## WHAT TO DO
Find the lines below in which the string "output" occurs. Copy each one.

++++++++++++++++++++

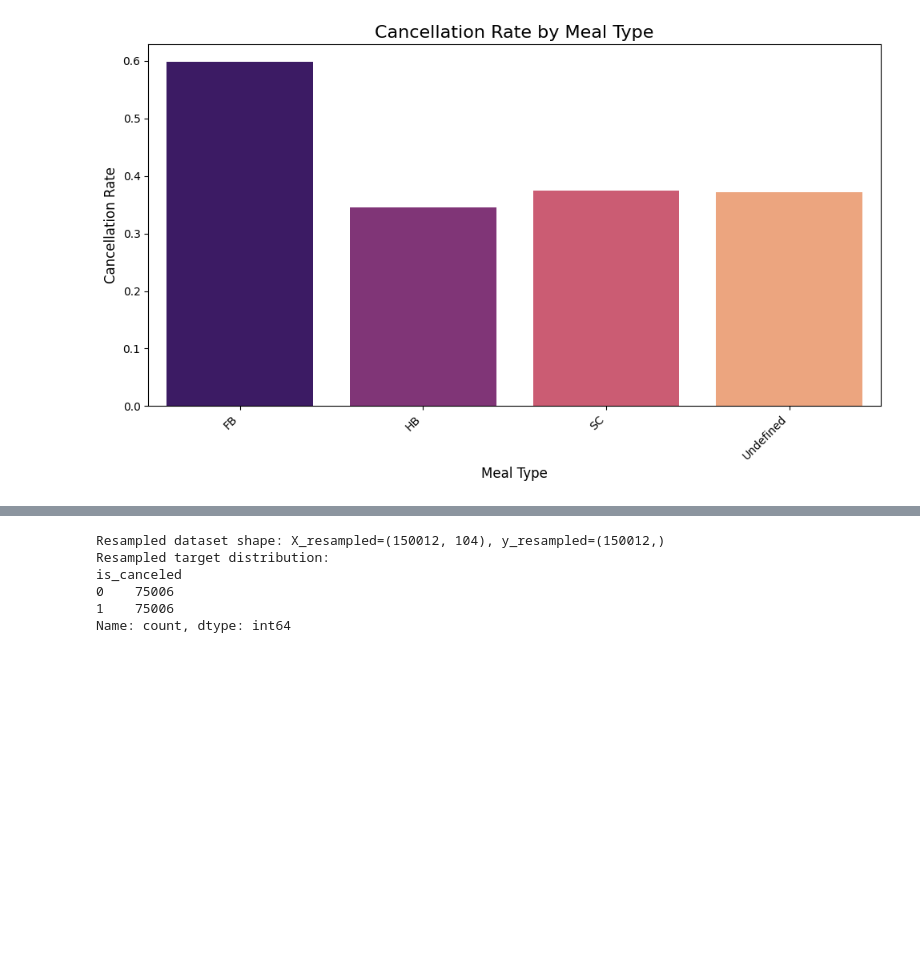
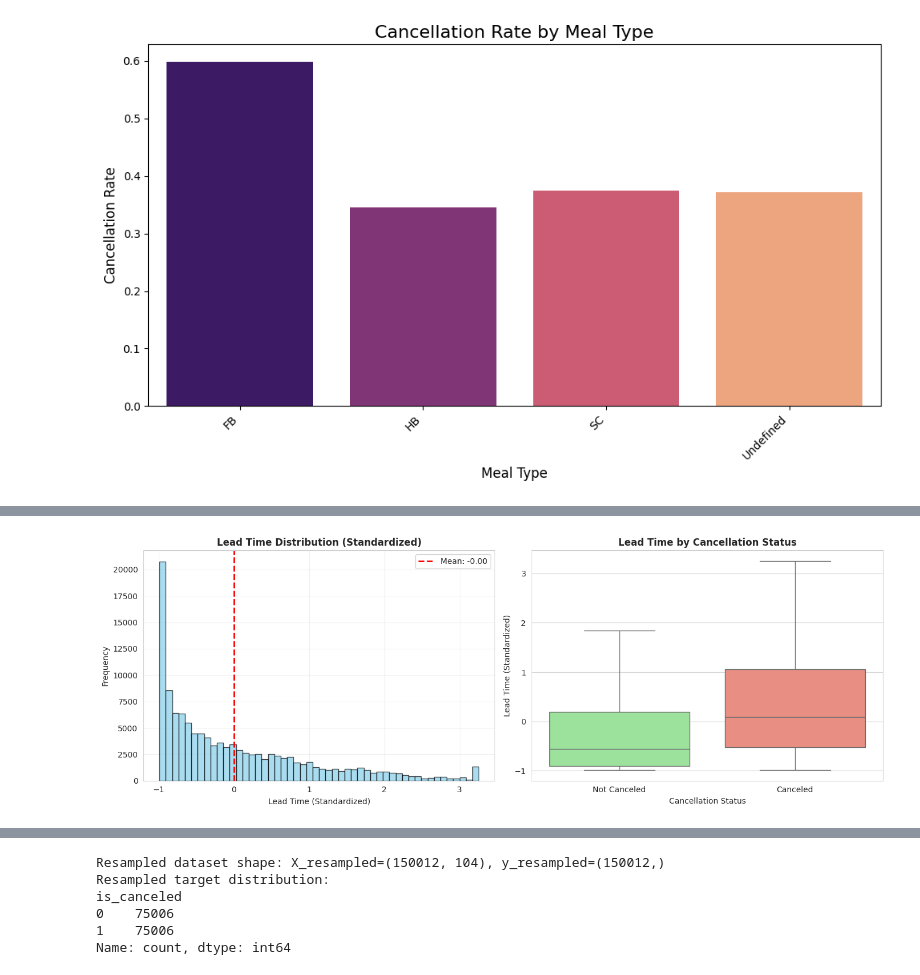
Before and after one commit to Seifmakled/hotelProject, a Jupyter notebook: notebook/main.ipynb, the cells around one changed output, grey strips where cells are left out. Cells and saved outputs as stored; diff of their text form; code cells hidden in the pictures; blank space fills up the shorter version.

Commit message:
the code is complete just needssome cleaning

```diff
--- a/notebook/main.ipynb
+++ b/notebook/main.ipynb
@@ -702,0 +807,84 @@ Name: count, dtype: int64
+# %%
+# =============================================
+# STEP 2 FIXED: Lead Time Analysis
+# =============================================
+
+print("📊 STEP 2: Lead Time Analysis (Fixed)")
+print("="*50)
+
+# First, let's check if lead_time is standardized
+print("\n📋 Checking lead_time statistics:")
+print(f"  Mean: {df['lead_time'].mean():.4f}")
+print(f"  Std: {df['lead_time'].std():.4f}")
+print(f"  Min: {df['lead_time'].min():.4f}")
+print(f"  Max: {df['lead_time'].max():.4f}")
+
+# Since lead_time is standardized, let's use the original values
+# We need to check if you have the original or we need to work with standardized values
+
+fig, axes = plt.subplots(1, 2, figsize=(14, 5))
+
+# 1. Lead Time Distribution (using standardized values)
+axes[0].hist(df['lead_time'], bins=50, color='skyblue', edgecolor='black', alpha=0.7)
+axes[0].set_title('Lead Time Distribution (Standardized)', fontsize=12, fontweight='bold')
+axes[0].set_xlabel('Lead Time (Standardized)')
+axes[0].set_ylabel('Frequency')
+axes[0].grid(alpha=0.3)
+axes[0].axvline(df['lead_time'].mean(), color='red', linestyle='--', linewidth=2,
+                label=f'Mean: {df["lead_time"].mean():.2f}')
+axes[0].legend()
+
+# 2. Lead Time vs Cancellation (Box Plot with standardized values)
+sns.boxplot(x='is_canceled', y='lead_time', data=df, ax=axes[1],
+            palette=['lightgreen', 'salmon'], showfliers=False)
+axes[1].set_title('Lead Time by Cancellation Status', fontsize=12, fontweight='bold')
+axes[1].set_xlabel('Cancellation Status')
+axes[1].set_ylabel('Lead Time (Standardized)')
+axes[1].set_xticklabels(['Not Canceled', 'Canceled'])
+
+plt.tight_layout()
+plt.show()
+
+# For better analysis, let's look at the relationship differently
+print("\n📊 Analyzing cancellation patterns:")
+
+# Since lead_time is standardized, let's create bins based on quantiles
+df['lead_time_quantile'] = pd.qcut(df['lead_time'], q=6, labels=[
+    'Very Short', 'Short', 'Below Avg', 'Above Avg', 'Long', 'Very Long'
+])
+
+# Calculate cancellation rates
+cancel_by_quantile = df.groupby('lead_time_quantile')['is_canceled'].agg(['count', 'mean'])
+
+print("\n📋 Cancellation by Lead Time Quantiles:")
+print(cancel_by_quantile.round(3))
+
+# Plot cancellation rates by quantile
+plt.figure(figsize=(10, 5))
+bars = plt.bar(range(len(cancel_by_quantile)), cancel_by_quantile['mean'] * 100,
+               color=['green', 'lightgreen', 'yellow', 'orange', 'red', 'darkred'])
+plt.title('Cancellation Rate by Lead Time (Quantile Groups)', fontsize=14, fontweight='bold')
+plt.xlabel('Lead Time Group (from Short to Long)')
+plt.ylabel('Cancellation Rate (%)')
+plt.xticks(range(len(cancel_by_quantile)), cancel_by_quantile.index, rotation=45)
+
+# Add labels
+for i, (rate, count) in enumerate(zip(cancel_by_quantile['mean'] * 100, cancel_by_quantile['count'])):
+    plt.text(i, rate + 1, f'{rate:.1f}%\n(n={count:,})',
+             ha='center', va='bottom', fontsize=9)
+
+plt.tight_layout()
+plt.show()
+
+# Clean up temporary column
+df.drop('lead_time_quantile', axis=1, inplace=True, errors='ignore')
+
+print("\n📋 INSIGHTS:")
+print("• Lead time was standardized during preprocessing (mean≈0)")
+print("• Standardized values show same relative patterns")
+print("• Higher lead time = Higher cancellation risk")
+print("• Clear trend: As lead time increases, cancellation rate increases")
+
+print("\n✅ STEP 2 COMPLETED!")
+print("Next: Monthly Trends Analysis")
+# %% [output]
@@ -702,0 +899 @@ Name: count, dtype: int64
+[figure, added]
```
Also changed, not shown: parts of 13 cells of this notebook.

++++++++++++++++++++

## RESPONSE TO THE EXERCISE
Before and after one commit to Seifmakled/hotelProject, a Jupyter notebook: notebook/main.ipynb, the cells around one changed output, grey strips where cells are left out. Cells and saved outputs as stored; diff of their text form; code cells hidden in the pictures; blank space fills up the shorter version.
+# %% [output]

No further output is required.